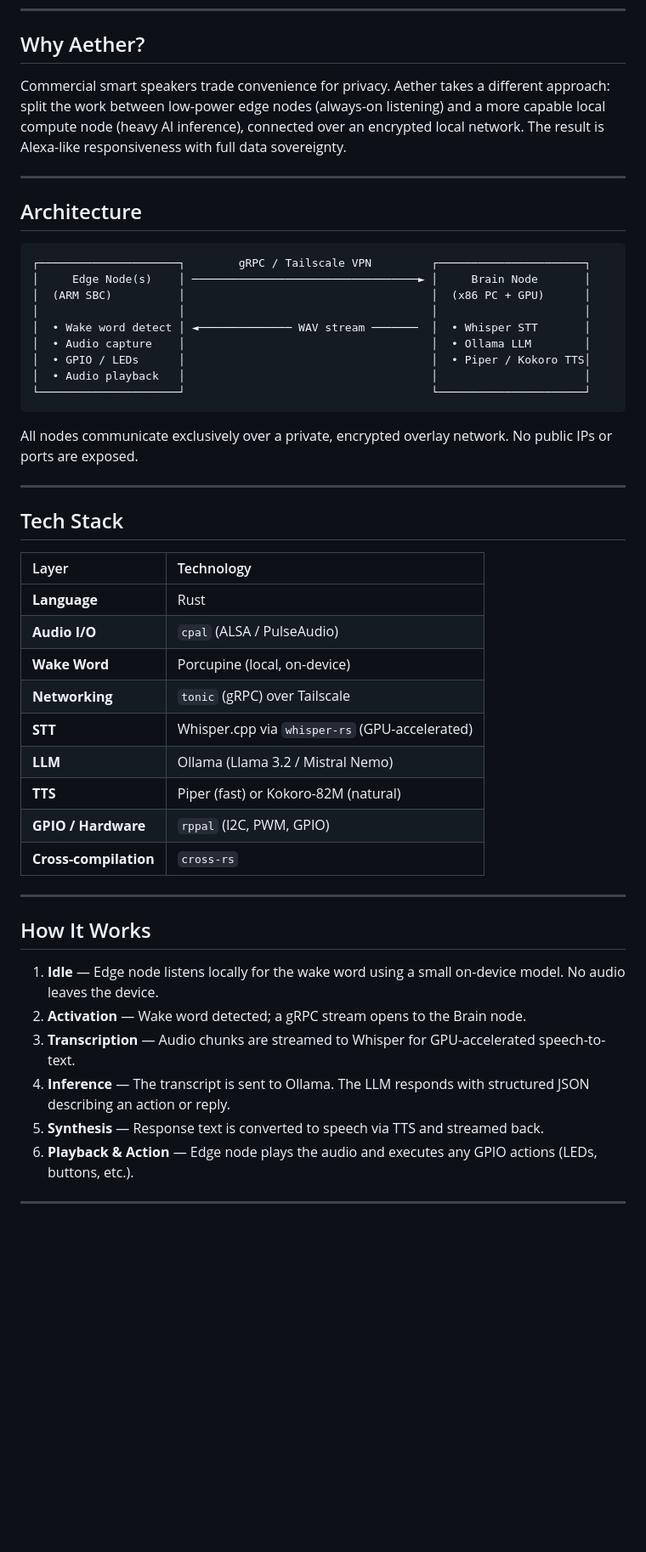
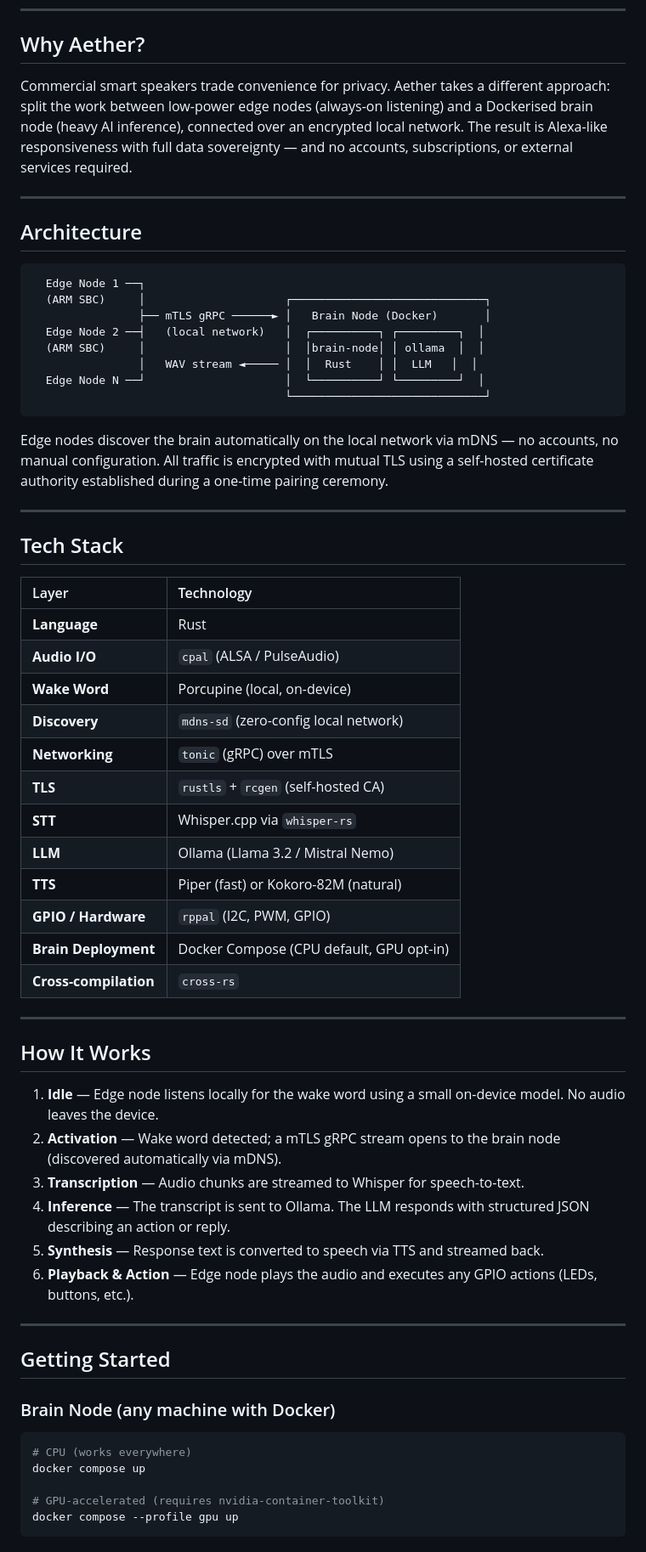
Before and after one commit to miki-przygoda/Aether, a Markdown page: README.md, the part around one of its changes. Shown at 85% size. Drawn GitHub-style; blank space fills up the shorter version.

````diff
--- a/README.md
+++ b/README.md
@@ -8,49 +8,66 @@ Aether is an open-source distributed smart speaker system that keeps all AI proc
 
 ## Why Aether?
 
-Commercial smart speakers trade convenience for privacy. Aether takes a different approach: split the work between low-power edge nodes (always-on listening) and a more capable local compute node (heavy AI inference), connected over an encrypted local network. The result is Alexa-like responsiveness with full data sovereignty.
+Commercial smart speakers trade convenience for privacy. Aether takes a different approach: split the work between low-power edge nodes (always-on listening) and a Dockerised brain node (heavy AI inference), connected over an encrypted local network. The result is Alexa-like responsiveness with full data sovereignty — and no accounts, subscriptions, or external services required.
 
 ---
 
 ## Architecture
 
 ```
-┌─────────────────────┐        gRPC / Tailscale VPN         ┌──────────────────────┐
-│     Edge Node(s)    │ ──────────────────────────────────► │     Brain Node       │
-│  (ARM SBC)          │                                     │  (x86 PC + GPU)      │
-│                     │                                     │                      │
-│  • Wake word detect │ ◄────────────── WAV stream ───────  │  • Whisper STT       │
-│  • Audio capture    │                                     │  • Ollama LLM        │
-│  • GPIO / LEDs      │                                     │  • Piper / Kokoro TTS│
-│  • Audio playback   │                                     │                      │
-└─────────────────────┘                                     └──────────────────────┘
+  Edge Node 1 ──┐
+  (ARM SBC)     │                     ┌─────────────────────────────┐
+                ├── mTLS gRPC ──────► │   Brain Node (Docker)       │
+  Edge Node 2 ──┤   (local network)   │  ┌──────────┐ ┌─────────┐  │
+  (ARM SBC)     │                     │  │brain-node│ │ ollama  │  │
+                │   WAV stream ◄───── │  │  Rust    │ │  LLM   │  │
+  Edge Node N ──┘                     │  └──────────┘ └─────────┘  │
+                                      └─────────────────────────────┘
 ```
 
-All nodes communicate exclusively over a private, encrypted overlay network. No public IPs or ports are exposed.
+Edge nodes discover the brain automatically on the local network via mDNS — no accounts, no manual configuration. All traffic is encrypted with mutual TLS using a self-hosted certificate authority established during a one-time pairing ceremony.
 
 ---
 
 ## Tech Stack
 
-| Layer                 | Technology                                     |
-|:----------------------|:-----------------------------------------------|
-| **Language**          | Rust                                           |
-| **Audio I/O**         | `cpal` (ALSA / PulseAudio)                     |
-| **Wake Word**         | Porcupine (local, on-device)                   |
-| **Networking**        | `tonic` (gRPC) over Tailscale                  |
-| **STT**               | Whisper.cpp via `whisper-rs` (GPU-accelerated) |
-| **LLM**               | Ollama (Llama 3.2 / Mistral Nemo)              |
-| **TTS**               | Piper (fast) or Kokoro-82M (natural)           |
-| **GPIO / Hardware**   | `rppal` (I2C, PWM, GPIO)                       |
-| **Cross-compilation** | `cross-rs`                                     |
+| Layer | Technology |
+|:---|:---|
+| **Language** | Rust |
+| **Audio I/O** | `cpal` (ALSA / PulseAudio) |
+| **Wake Word** | Porcupine (local, on-device) |
+| **Discovery** | `mdns-sd` (zero-config local network) |
+| **Networking** | `tonic` (gRPC) over mTLS |
+| **TLS** | `rustls` + `rcgen` (self-hosted CA) |
+| **STT** | Whisper.cpp via `whisper-rs` |
+| **LLM** | Ollama (Llama 3.2 / Mistral Nemo) |
+| **TTS** | Piper (fast) or Kokoro-82M (natural) |
+| **GPIO / Hardware** | `rppal` (I2C, PWM, GPIO) |
+| **Brain Deployment** | Docker Compose (CPU default, GPU opt-in) |
+| **Cross-compilation** | `cross-rs` |
 
 ---
 
 ## How It Works
 
 1. **Idle** — Edge node listens locally for the wake word using a small on-device model. No audio leaves the device.
-2. **Activation** — Wake word detected; a gRPC stream opens to the Brain node.
-3. **Transcription** — Audio chunks are streamed to Whisper for GPU-accelerated speech-to-text.
+2. **Activation** — Wake word detected; a mTLS gRPC stream opens to the brain node (discovered automatically via mDNS).
+3. **Transcription** — Audio chunks are streamed to Whisper for speech-to-text.
 4. **Inference** — The transcript is sent to Ollama. The LLM responds with structured JSON describing an action or reply.
 5. **Synthesis** — Response text is converted to speech via TTS and streamed back.
 6. **Playback & Action** — Edge node plays the audio and executes any GPIO actions (LEDs, buttons, etc.).
+
+---
+
+## Getting Started
+
+### Brain Node (any machine with Docker)
+
+```bash
+# CPU (works everywhere)
+docker compose up
+
+# GPU-accelerated (requires nvidia-container-toolkit)
+docker compose --profile gpu up
+```
+
````
Also changed, not shown: other parts of README.md (+27 -12 lines).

— What you will do —
Which lines of the records above hold the word "README"? Copy each of them.

— Reply to the task —
Before and after one commit to miki-przygoda/Aether, a Markdown page: README.md, the part around one of its changes. Shown at 85% size. Drawn GitHub-style; blank space fills up the shorter version.
--- a/README.md
+++ b/README.md
Also changed, not shown: other parts of README.md (+27 -12 lines).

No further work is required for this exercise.